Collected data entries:
--------------------------------

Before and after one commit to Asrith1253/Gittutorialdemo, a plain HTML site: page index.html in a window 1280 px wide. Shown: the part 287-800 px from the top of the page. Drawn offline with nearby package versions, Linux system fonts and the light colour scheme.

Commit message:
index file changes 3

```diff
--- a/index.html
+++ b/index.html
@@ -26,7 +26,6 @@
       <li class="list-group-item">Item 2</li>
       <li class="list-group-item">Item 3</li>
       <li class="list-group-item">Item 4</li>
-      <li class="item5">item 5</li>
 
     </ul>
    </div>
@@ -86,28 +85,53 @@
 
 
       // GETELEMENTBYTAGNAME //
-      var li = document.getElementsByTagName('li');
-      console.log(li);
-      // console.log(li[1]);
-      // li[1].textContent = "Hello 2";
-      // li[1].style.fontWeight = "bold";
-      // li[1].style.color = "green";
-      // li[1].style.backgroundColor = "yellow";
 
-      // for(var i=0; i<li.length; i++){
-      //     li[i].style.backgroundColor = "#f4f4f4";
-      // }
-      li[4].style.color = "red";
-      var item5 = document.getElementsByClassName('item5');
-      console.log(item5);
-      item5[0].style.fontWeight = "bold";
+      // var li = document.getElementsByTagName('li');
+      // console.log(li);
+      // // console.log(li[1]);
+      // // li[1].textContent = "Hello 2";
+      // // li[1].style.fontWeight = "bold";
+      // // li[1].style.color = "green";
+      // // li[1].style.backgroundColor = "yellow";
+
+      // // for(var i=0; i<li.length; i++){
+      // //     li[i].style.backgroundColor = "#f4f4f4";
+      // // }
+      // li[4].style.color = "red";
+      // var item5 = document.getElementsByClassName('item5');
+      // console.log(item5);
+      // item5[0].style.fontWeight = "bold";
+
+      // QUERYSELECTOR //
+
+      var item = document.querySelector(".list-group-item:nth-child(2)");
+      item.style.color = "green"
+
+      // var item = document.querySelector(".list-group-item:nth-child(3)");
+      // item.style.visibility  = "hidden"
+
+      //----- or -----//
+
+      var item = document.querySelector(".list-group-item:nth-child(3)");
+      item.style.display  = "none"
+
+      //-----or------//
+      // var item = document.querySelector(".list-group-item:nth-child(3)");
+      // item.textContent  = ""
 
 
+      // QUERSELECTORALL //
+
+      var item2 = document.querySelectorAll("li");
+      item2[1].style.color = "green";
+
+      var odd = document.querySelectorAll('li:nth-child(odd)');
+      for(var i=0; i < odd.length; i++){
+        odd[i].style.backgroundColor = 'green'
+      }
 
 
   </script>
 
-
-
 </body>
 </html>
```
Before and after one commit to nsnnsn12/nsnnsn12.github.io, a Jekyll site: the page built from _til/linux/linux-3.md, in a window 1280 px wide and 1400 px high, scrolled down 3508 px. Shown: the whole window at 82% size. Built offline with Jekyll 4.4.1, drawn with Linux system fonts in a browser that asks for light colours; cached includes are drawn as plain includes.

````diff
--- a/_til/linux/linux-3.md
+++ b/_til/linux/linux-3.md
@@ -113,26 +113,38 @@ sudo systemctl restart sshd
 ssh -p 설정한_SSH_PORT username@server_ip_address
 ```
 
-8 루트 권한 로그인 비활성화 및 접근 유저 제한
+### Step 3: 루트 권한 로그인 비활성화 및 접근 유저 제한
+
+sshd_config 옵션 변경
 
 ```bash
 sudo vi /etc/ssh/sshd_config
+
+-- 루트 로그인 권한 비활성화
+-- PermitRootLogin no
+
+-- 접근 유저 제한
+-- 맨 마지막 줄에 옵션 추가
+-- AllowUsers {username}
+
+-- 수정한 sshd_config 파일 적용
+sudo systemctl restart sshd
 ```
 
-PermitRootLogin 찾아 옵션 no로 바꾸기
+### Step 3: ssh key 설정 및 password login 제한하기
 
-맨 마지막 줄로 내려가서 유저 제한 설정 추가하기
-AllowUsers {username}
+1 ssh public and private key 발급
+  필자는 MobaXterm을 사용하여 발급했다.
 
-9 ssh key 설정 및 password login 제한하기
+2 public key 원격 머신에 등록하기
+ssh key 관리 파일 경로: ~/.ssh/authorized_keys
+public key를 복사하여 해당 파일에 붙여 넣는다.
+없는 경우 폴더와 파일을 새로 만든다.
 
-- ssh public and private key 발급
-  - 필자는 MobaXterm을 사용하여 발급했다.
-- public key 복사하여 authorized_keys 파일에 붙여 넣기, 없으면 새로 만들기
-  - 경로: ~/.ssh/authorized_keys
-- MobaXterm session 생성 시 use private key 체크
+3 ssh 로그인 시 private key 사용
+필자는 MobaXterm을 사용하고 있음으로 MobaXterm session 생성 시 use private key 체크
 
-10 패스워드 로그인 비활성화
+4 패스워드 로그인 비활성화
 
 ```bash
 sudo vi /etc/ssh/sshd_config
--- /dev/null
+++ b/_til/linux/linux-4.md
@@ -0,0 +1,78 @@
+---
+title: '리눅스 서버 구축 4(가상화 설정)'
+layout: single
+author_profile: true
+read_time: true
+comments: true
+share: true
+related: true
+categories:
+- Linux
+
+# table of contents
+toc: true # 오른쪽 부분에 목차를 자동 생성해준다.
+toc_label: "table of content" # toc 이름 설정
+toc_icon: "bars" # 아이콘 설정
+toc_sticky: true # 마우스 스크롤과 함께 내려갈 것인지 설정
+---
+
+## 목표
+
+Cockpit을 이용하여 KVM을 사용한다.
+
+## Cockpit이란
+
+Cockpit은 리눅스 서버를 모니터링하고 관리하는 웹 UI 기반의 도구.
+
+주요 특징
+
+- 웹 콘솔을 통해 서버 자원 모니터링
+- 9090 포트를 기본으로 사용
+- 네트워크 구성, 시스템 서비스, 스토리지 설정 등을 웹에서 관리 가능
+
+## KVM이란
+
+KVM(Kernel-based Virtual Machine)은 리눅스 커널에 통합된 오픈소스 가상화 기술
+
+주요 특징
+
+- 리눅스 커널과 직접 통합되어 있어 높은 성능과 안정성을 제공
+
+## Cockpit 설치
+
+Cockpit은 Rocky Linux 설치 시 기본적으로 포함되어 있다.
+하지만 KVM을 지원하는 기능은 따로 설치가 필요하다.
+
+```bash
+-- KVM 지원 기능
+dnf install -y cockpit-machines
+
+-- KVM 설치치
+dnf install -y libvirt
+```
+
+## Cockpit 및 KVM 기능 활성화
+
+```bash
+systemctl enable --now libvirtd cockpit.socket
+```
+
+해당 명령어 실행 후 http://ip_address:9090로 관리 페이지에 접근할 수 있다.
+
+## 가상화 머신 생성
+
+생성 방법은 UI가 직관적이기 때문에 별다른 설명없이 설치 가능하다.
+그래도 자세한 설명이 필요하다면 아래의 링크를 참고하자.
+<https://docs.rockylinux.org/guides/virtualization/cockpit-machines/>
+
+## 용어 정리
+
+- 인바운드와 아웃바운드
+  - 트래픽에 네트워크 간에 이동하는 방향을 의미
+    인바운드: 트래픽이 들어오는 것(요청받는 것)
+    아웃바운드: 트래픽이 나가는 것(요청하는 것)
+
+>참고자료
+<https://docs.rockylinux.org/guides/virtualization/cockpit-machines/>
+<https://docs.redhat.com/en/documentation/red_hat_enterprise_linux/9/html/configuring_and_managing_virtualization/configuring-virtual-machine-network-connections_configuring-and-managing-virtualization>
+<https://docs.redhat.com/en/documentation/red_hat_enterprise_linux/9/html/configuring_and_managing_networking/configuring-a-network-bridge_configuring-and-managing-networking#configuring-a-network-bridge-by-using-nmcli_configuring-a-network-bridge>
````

--------------------------------

Within the entries above, some lines may contain "systemctl". Report how many, and nothing else.

3